Screenshot and code edit data:
+ + +

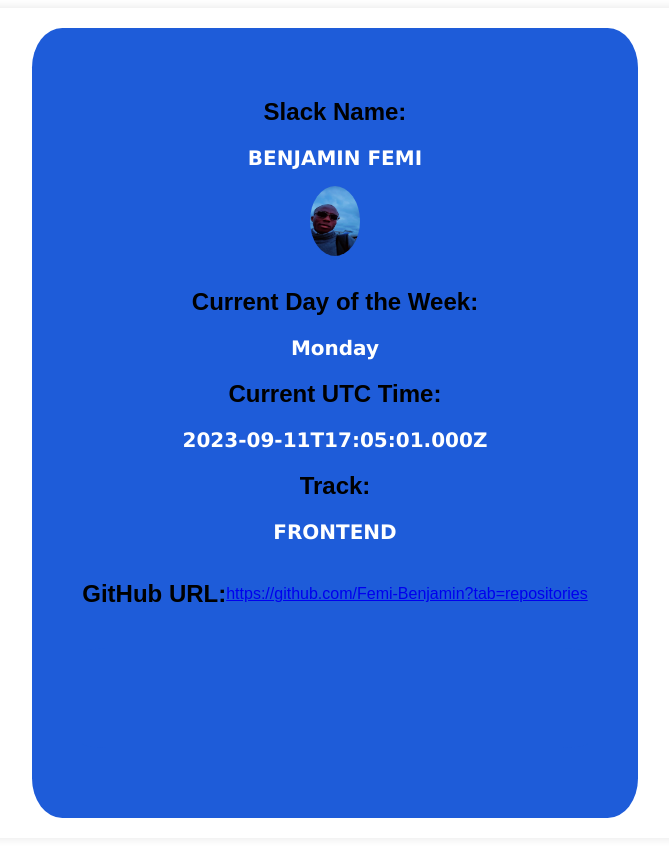
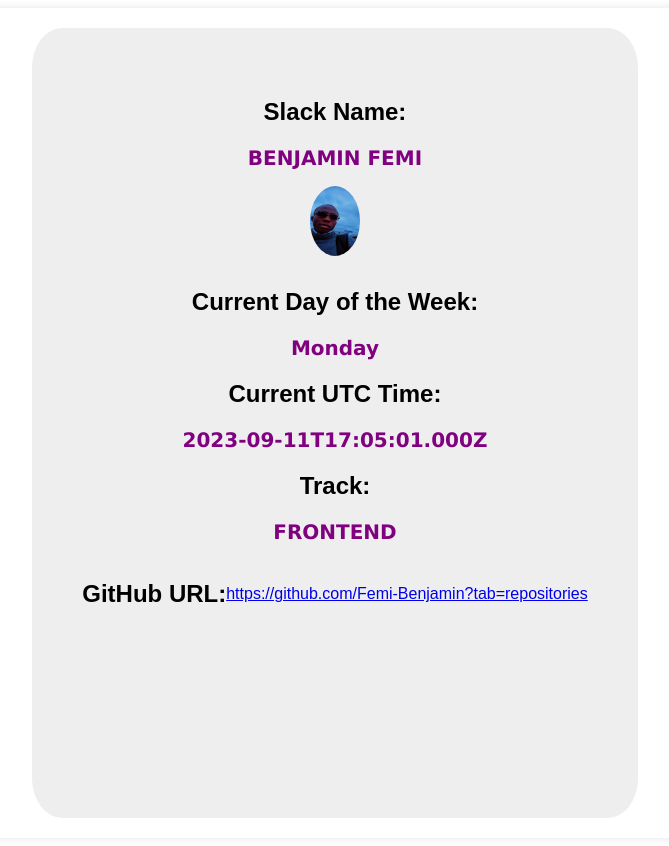
Before and after one commit to Femi-Benjamin/Zuri-profile_stage1, a plain HTML site: page zuri.html in a window 1280 px wide. Shown: the whole page, without its empty margins (305-974 px from the left). Drawn offline with Linux system fonts and the light colour scheme.

Commit message:
text edit

```diff
--- a/styles.css
+++ b/styles.css
@@ -16,14 +16,14 @@ body {
 section {
   max-width: 1200px;
   margin: 20px auto;
-  background-color: #1e5cd9;
+  background-color: #eee;
   padding: 50px;
   border-radius: 5%;
   text-align: center;
   align-items: center;
 }
 h1 {
-  color: #fff;
+  color: purple;
   font-family: "Lucida Sans", "Lucida Sans Regular", "Lucida Grande",
     "Lucida Sans Unicode", Geneva, Verdana, sans-serif;
   font-size: 20px;
```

+ + +

[TASK DESCRIPTION] How many lines in the entries hold the word "align"? Only the number is wanted.

[RESPONSE TO THIS TASK] 2